Get them involved and engaged and you can be sure that they will be on top of the project and take pride in making sure your company is getting the most out of your nearshoring team and software solution.
Your nearshoring partner should be able to advise you on the different roles that need to be filled. You can then decide which of these roles you will fill with in-house personal and which are to be filled by your nearshoring partner.
Examples of roles that will be needed when developing a software solution are:
- Product Owner: should always be an in-house person who has knowledge of the business
- Project Manager: ideally be an in-house person if you have a senior person who has project management experience. You can also ask the nearshore partner to coach a suitable person. As project management requires specialist skills you may just want the nearshoring partner to take this role
- Business Analyst: to define and manage software development requirements. For small teams this role can be taken on by the Product Owner if their other operational responsibilities allow. As your team grows you will need to assign someone full time to this role
- Usability Expert: building usable digital tools and web sites requires expert knowledge on how people interact. Usability is a professional knowledge area and requires the relevant experience to be done well
- Frontend developer and backend developer: technology in both these areas is changing rapidly, as well as expectations from the end users becoming more demanding of quality. Gone are the days where end users are happy with the mediocre quality, as a result developers tend to be good at one and average at the other. While it is possible to find one individual to fill both roles, on most development projects it is most probably more cost effective to employ different people to fill these roles
- Testers: the most underestimated people in software development. While on small development teams of 2 or 3 developers the product owner or members of you staff can take on this role. I recommend that you get a professional tester as soon as possible. For a team of 3+ developers testing will start becoming a full-time role, for smaller teams you can discuss with your nearshoring partner to have someone work 50% or 75% of the normal week on testing).
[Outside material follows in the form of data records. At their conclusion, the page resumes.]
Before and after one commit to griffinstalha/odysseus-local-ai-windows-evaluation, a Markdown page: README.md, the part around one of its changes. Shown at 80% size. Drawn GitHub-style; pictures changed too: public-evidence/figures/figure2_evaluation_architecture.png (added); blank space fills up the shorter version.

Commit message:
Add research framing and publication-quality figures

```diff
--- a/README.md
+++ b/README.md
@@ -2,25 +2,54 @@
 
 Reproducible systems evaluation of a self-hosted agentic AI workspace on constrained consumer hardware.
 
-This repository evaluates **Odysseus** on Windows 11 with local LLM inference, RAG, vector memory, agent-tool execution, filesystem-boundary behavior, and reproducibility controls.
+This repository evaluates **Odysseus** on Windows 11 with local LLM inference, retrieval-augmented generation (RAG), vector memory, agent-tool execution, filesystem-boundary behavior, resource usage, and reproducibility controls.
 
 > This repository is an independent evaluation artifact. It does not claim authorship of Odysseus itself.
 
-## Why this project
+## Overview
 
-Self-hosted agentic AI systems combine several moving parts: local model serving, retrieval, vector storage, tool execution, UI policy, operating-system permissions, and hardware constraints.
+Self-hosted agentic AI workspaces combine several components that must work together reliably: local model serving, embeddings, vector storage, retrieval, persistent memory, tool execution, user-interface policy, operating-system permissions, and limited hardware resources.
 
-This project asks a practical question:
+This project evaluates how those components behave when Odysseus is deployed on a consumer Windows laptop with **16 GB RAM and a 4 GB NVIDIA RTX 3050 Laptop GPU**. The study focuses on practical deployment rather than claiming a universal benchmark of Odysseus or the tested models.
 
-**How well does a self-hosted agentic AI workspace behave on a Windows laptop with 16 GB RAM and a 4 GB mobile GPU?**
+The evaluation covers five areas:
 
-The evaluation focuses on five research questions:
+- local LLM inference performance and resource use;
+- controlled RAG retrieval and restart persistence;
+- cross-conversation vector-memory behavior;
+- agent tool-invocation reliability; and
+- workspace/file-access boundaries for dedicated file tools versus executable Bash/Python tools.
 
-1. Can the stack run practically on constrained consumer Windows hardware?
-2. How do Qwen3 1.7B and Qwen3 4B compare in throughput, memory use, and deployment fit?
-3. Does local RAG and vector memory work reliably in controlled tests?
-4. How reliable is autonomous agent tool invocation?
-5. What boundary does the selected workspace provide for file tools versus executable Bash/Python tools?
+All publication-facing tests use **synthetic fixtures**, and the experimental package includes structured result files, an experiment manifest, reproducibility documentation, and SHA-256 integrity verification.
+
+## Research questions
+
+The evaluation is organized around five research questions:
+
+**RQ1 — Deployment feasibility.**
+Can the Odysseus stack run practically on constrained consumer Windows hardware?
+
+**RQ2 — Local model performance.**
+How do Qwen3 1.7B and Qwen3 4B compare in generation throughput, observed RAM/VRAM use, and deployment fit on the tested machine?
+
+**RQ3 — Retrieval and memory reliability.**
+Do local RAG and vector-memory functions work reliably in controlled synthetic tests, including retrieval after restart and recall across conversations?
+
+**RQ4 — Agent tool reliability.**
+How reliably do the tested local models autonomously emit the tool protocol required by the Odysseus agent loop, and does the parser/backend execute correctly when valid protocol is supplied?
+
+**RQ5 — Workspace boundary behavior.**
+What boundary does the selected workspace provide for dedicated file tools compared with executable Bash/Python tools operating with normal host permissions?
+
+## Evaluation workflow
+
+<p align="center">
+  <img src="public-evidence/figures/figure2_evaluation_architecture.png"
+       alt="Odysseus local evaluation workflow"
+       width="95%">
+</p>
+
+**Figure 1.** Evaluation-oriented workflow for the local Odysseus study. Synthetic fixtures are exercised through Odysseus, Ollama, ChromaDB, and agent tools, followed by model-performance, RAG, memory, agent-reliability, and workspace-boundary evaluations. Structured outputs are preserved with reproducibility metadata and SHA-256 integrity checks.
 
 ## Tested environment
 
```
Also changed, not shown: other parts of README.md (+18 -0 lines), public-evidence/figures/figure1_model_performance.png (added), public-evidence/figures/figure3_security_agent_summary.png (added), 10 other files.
Read here about what you can and should do once you have started working with your Nearshoring partner!